This study provides a comprehensive overview of the molecular epidemiology of human enterovirus 71 (HEV71) in the Asia-Pacific region from 1997 through 2002. Phylogenetic analysis of the VP4 and VP1 genes of recent HEV71 strains indicates that several genogroups of the virus have been circulating in the Asia-Pacific region since 1997. The first of these recent outbreaks, described in Sarawak (Malaysian Borneo) in 1997, was caused by genogroup B3. This outbreak was followed by large outbreaks in Taiwan in 1998, caused by genogroup C2, and in Perth (Western Australia) in 1999, where viruses belonging to genogroups B3 and C2 cocirculated.
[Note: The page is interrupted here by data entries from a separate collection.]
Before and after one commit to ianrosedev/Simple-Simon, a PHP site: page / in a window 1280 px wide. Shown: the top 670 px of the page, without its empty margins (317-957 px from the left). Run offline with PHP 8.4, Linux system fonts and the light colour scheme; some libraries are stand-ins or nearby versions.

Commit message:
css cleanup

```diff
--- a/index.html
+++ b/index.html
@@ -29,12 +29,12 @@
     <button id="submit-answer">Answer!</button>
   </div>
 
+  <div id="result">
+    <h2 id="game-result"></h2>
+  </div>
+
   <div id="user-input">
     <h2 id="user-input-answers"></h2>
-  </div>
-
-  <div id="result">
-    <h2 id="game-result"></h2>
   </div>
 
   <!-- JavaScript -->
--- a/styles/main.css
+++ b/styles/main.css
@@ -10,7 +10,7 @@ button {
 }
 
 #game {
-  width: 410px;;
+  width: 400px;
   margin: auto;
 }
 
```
Singapore, Taiwan, and Sarawak had HEV71 epidemics in 2000, caused predominantly by viruses belonging to genogroup B4; however, large numbers of fatalities were observed only in Taiwan. HEV71 was identified during an epidemic of hand, foot and mouth disease in Korea; that epidemic was found to be due to viruses constituting a new genogroup, C3.
|Journal||Emerging Infectious Diseases|
|Publication status||Published - 2003|
Cardosa, M. J., Perera, D., Brown, B. A., Cheon, D., Chan, H. M., Chan, K. P., ... Mcminn, P. (2003). Molecular epidemiology of human enterovirus 71 strains and recent outbreaks in the Asia-Pacific region: Comparative analysis of the VP1 and VP4 genes. Emerging Infectious Diseases, 9, 461-468.